The estimated per capita income in Pahokee (pop. 6,598) and Belle Glade (pop. 16,681) is about $13,000. According to a study released in August by the Palm Beach County Economic Development Office, unemployment in the Glades region is running close to 40%. In these parts you can sell fresh-killed rabbits for two bucks apiece—$1.50 more if the animals are skinned and dressed. Or you can keep them and cook them yourself. When Florida coach Urban Meyer talks, as he often does, about loving players from the Glades because they’re “hungry,” he might be speaking literally.

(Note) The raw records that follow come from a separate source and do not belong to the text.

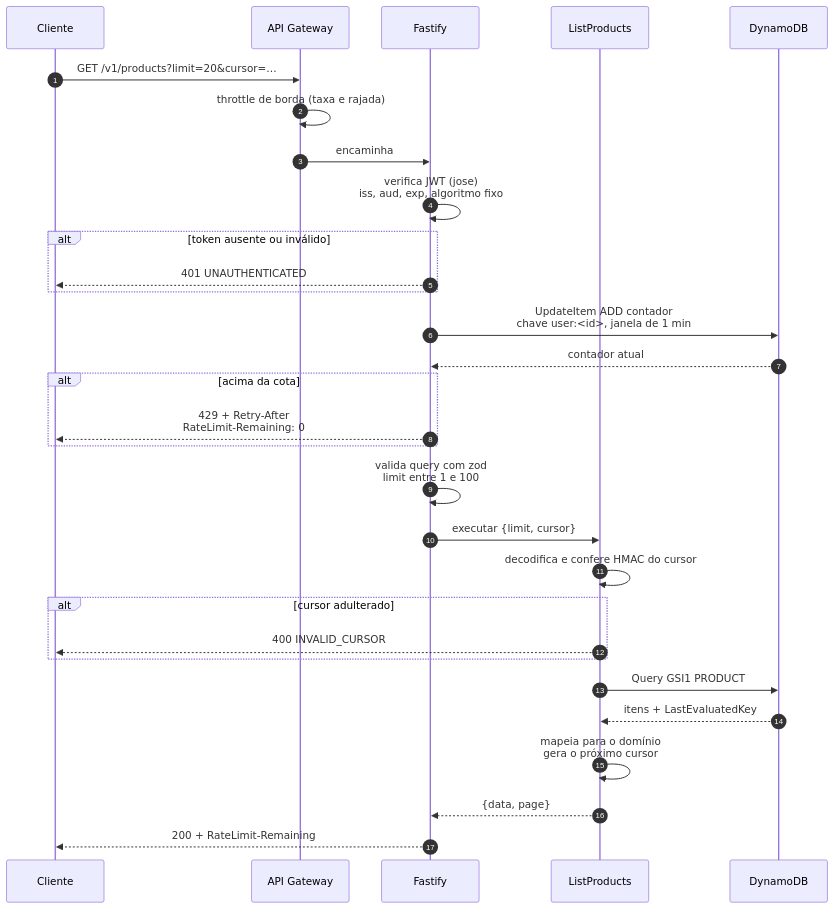
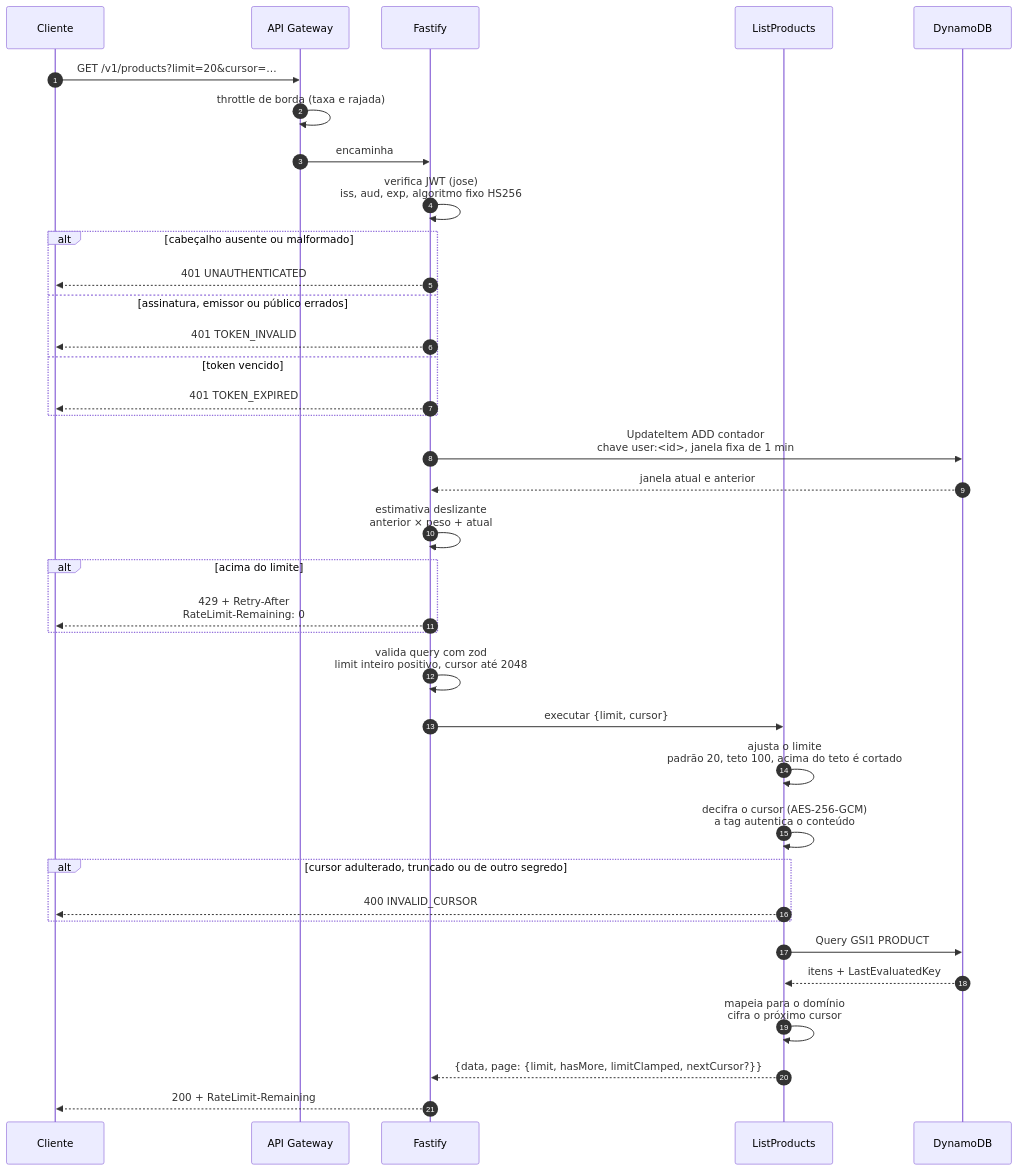
Before and after one commit to Eduardobl123/ton-swe-challenge-eduardo: the diagram in docs/diagrams/03-listagem-produtos.md, drawn with Mermaid. The commit also changed other lines of this file and 3 other files, not shown here.

First line of the commit message:
docs(diagrams): alinha os quatro diagramas ao código das issues 9, 10 e 13

````diff
--- a/docs/diagrams/03-listagem-produtos.md
+++ b/docs/diagrams/03-listagem-produtos.md
@@ -15,37 +15,43 @@
 ```mermaid
 sequenceDiagram
     autonumber
     participant C as Cliente
     participant AGW as API Gateway
     participant API as Fastify
     participant UC as ListProducts
     participant DB as DynamoDB
 
     C->>AGW: GET /v1/products?limit=20&cursor=…
     AGW->>AGW: throttle de borda (taxa e rajada)
     AGW->>API: encaminha
 
-    API->>API: verifica JWT (jose)<br/>iss, aud, exp, algoritmo fixo
-    alt token ausente ou inválido
+    API->>API: verifica JWT (jose)<br/>iss, aud, exp, algoritmo fixo HS256
+    alt cabeçalho ausente ou malformado
         API-->>C: 401 UNAUTHENTICATED
+    else assinatura, emissor ou público errados
+        API-->>C: 401 TOKEN_INVALID
+    else token vencido
+        API-->>C: 401 TOKEN_EXPIRED
     end
 
-    API->>DB: UpdateItem ADD contador<br/>chave user:<id>, janela de 1 min
-    DB-->>API: contador atual
-    alt acima da cota
+    API->>DB: UpdateItem ADD contador<br/>chave user:<id>, janela fixa de 1 min
+    DB-->>API: janela atual e anterior
+    API->>API: estimativa deslizante<br/>anterior × peso + atual
+    alt acima do limite
         API-->>C: 429 + Retry-After<br/>RateLimit-Remaining: 0
     end
 
-    API->>API: valida query com zod<br/>limit entre 1 e 100
+    API->>API: valida query com zod<br/>limit inteiro positivo, cursor até 2048
     API->>UC: executar {limit, cursor}
-    UC->>UC: decodifica e confere HMAC do cursor
-    alt cursor adulterado
+    UC->>UC: ajusta o limite<br/>padrão 20, teto 100, acima do teto é cortado
+    UC->>UC: decifra o cursor (AES-256-GCM)<br/>a tag autentica o conteúdo
+    alt cursor adulterado, truncado ou de outro segredo
         UC-->>C: 400 INVALID_CURSOR
     end
 
     UC->>DB: Query GSI1 PRODUCT#ACTIVE<br/>ExclusiveStartKey, Limit
     DB-->>UC: itens + LastEvaluatedKey
-    UC->>UC: mapeia para o domínio<br/>gera o próximo cursor
-    UC-->>API: {data, page}
+    UC->>UC: mapeia para o domínio<br/>cifra o próximo cursor
+    UC-->>API: {data, page: {limit, hasMore, limitClamped, nextCursor?}}
     API-->>C: 200 + RateLimit-Remaining
 ```
````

“Hunting rabbits isn’t some hobby for a lot of people,” says Willie Jones, a former Raider who had a four-year career as an NFL offensive tackle. “It’s a way for you to eat.”
Here’s Eric Adelson, for ESPN.com’s Page 2:
So the kids learned how to face the fire, inhale the smoke and not turn away. They learned to stand downwind from the flames, squinting and coughing until it feels like their heads are melting, because that’s where the rabbits come out. They learned to wait for the tractors, watching for the last sliver of cane to crumple underneath the last thrasher blade, leaving the rabbits nowhere to hide. They learned how to outlast and outsmart their prey, to judge angles and ratchet up closing speed. They learned that a rabbit will dart at the last possible second, like a running back. They learned to dive into the muck, come up with nothing and dive again. And they learned to catch and hold onto something slick while running for more.
Except many of Likely’s teammates think it’s fake. They think it’s the stuff of legends, from a region that’s bred so many of them on the football field. But it’s not. It’s very real, and Likely takes pride in hailing from that world.
“It’s a small town,” Likely said. “Ain’t too much to do but play football. That’s all we know. It’s a great opportunity to go to college and showcase our talents.”